MATERIAL SUPPLIED:
****************

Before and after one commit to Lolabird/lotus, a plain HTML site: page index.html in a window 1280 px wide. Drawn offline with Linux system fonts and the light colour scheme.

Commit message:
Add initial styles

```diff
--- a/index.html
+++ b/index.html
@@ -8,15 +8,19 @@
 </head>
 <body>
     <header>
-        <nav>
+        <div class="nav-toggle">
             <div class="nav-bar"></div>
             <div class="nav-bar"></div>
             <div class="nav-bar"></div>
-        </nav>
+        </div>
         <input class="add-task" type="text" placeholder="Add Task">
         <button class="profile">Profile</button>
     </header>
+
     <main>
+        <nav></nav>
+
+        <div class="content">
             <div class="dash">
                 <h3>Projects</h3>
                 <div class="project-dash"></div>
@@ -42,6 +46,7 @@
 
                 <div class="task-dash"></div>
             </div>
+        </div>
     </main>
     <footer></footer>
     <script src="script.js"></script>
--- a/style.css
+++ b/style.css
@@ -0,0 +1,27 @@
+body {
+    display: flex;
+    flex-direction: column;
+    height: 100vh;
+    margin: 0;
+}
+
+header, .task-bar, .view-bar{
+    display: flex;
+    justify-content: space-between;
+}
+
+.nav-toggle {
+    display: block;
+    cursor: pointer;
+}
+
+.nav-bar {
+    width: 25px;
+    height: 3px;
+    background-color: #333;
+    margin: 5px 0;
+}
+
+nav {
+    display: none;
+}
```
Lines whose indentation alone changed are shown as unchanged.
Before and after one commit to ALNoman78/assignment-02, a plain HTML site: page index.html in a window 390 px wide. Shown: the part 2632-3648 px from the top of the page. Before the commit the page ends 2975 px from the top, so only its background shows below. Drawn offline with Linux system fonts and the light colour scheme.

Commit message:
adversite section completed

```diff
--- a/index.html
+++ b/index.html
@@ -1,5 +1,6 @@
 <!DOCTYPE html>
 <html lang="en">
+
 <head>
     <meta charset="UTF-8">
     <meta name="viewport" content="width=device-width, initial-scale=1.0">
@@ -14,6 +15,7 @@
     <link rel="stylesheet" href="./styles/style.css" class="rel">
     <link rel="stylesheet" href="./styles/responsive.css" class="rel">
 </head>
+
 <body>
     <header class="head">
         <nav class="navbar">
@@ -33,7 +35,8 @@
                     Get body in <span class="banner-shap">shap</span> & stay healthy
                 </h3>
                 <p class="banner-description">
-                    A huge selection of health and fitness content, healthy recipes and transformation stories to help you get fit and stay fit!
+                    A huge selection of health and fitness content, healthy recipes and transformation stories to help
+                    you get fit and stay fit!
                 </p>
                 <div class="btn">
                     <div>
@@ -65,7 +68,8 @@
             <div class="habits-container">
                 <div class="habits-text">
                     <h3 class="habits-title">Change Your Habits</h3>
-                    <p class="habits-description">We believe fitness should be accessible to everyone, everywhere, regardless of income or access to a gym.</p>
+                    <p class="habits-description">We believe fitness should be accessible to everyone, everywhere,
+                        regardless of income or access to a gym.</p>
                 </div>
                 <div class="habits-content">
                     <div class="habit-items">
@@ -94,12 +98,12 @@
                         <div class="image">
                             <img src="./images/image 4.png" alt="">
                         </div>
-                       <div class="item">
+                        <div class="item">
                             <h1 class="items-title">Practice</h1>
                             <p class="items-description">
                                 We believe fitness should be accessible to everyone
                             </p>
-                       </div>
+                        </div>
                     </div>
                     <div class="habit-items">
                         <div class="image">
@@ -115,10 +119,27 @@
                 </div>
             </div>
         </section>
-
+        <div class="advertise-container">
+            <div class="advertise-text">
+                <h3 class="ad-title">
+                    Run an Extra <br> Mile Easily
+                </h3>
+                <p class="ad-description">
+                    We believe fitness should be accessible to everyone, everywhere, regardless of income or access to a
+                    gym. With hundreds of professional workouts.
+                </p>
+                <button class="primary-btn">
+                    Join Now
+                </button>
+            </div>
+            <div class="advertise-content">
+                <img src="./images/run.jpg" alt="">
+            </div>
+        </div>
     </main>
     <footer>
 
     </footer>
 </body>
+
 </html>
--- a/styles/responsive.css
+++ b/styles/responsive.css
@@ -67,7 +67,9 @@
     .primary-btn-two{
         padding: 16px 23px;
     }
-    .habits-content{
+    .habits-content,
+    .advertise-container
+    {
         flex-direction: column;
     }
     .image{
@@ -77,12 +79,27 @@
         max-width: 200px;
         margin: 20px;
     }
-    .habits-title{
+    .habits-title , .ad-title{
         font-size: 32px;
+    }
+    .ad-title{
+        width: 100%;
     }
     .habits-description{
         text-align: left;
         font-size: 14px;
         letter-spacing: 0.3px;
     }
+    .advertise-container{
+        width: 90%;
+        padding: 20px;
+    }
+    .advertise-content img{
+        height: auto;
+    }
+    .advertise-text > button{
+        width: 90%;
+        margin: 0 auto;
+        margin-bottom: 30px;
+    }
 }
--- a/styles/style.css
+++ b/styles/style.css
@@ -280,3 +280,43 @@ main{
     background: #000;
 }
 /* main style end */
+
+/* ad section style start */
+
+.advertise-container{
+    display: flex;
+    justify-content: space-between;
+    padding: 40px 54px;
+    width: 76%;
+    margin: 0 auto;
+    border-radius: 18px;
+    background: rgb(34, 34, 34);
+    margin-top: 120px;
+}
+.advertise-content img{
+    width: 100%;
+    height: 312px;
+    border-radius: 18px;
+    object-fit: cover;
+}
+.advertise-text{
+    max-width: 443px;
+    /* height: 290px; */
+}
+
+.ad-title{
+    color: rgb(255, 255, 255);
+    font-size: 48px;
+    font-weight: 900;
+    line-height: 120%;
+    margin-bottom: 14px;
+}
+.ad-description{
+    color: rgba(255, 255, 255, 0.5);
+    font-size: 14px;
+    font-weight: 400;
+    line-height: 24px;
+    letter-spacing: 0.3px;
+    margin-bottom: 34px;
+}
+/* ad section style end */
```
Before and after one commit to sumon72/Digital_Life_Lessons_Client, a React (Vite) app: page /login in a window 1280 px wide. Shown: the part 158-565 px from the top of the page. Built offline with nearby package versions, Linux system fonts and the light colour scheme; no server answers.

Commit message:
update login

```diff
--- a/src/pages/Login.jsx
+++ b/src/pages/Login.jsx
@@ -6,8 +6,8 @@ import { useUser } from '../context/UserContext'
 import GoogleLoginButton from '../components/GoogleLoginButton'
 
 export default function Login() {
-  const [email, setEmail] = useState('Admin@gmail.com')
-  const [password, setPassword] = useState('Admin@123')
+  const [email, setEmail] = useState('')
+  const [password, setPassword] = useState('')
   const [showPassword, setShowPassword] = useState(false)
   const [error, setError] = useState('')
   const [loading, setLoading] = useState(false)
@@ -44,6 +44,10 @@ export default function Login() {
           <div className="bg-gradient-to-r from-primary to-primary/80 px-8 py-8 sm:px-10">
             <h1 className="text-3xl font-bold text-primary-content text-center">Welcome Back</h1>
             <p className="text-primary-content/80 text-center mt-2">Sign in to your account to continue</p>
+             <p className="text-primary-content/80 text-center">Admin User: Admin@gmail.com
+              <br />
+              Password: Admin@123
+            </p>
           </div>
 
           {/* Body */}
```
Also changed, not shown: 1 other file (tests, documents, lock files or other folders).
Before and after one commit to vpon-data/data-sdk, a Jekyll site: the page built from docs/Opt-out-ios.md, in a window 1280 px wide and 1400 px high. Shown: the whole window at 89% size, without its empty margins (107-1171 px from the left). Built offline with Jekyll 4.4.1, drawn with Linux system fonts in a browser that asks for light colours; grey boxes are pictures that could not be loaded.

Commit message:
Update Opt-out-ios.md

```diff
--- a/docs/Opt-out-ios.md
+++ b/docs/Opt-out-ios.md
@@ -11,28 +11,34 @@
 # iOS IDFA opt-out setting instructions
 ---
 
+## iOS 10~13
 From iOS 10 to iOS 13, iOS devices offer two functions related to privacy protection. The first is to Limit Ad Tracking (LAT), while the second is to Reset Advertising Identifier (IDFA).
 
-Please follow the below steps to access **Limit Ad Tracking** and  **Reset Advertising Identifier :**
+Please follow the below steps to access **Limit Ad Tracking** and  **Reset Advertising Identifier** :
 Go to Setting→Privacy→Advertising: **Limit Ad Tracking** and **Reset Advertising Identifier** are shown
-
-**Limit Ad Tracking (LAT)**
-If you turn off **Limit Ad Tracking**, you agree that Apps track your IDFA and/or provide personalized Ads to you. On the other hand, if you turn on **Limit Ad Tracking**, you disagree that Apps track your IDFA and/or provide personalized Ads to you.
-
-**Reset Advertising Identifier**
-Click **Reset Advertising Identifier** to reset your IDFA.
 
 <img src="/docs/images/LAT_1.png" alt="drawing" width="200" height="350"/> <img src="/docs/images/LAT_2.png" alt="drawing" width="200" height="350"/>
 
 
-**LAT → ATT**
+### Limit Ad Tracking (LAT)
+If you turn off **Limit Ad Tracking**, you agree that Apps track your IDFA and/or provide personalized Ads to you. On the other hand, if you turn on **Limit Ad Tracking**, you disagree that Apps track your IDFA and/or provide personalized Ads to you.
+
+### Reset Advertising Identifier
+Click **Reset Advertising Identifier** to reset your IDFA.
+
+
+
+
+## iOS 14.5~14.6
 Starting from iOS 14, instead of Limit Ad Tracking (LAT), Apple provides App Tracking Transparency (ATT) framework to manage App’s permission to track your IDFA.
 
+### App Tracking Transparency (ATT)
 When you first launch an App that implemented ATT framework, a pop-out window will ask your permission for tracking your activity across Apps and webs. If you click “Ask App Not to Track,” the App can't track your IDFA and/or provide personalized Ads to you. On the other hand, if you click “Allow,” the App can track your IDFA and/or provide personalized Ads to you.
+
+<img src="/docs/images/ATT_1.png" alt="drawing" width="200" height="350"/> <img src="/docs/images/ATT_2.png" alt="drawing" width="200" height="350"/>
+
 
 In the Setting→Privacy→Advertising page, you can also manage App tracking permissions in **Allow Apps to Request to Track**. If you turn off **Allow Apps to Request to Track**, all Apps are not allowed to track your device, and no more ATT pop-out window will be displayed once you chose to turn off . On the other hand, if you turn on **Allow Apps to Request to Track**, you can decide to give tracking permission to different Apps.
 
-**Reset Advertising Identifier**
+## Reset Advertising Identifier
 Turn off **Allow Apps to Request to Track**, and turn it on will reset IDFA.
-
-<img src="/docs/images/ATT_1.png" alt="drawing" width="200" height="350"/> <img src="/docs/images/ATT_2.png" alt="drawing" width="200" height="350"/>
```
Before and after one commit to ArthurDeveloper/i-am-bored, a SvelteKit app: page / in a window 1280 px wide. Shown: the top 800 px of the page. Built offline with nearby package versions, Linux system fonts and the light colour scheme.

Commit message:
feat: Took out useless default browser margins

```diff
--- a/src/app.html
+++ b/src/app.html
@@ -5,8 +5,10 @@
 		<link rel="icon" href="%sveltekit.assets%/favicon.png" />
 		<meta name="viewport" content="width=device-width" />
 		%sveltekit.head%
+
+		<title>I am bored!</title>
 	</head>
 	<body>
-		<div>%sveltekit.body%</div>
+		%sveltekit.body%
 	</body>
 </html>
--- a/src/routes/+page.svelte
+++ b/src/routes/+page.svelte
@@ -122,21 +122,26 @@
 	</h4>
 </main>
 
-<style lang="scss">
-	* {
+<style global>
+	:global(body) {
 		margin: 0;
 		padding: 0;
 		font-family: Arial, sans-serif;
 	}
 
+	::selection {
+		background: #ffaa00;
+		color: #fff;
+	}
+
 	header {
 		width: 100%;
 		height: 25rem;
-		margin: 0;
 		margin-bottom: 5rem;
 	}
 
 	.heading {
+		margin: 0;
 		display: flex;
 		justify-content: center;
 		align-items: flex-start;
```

****************

Bring together all lines in the records where the word "advertise" is found.

OUTPUT FOR THIS EXERCISE:
+        <div class="advertise-container">
+            <div class="advertise-text">
+            <div class="advertise-content">
+    .advertise-container
+    .advertise-container{
+    .advertise-content img{
+    .advertise-text > button{
+.advertise-container{
+.advertise-content img{
+.advertise-text{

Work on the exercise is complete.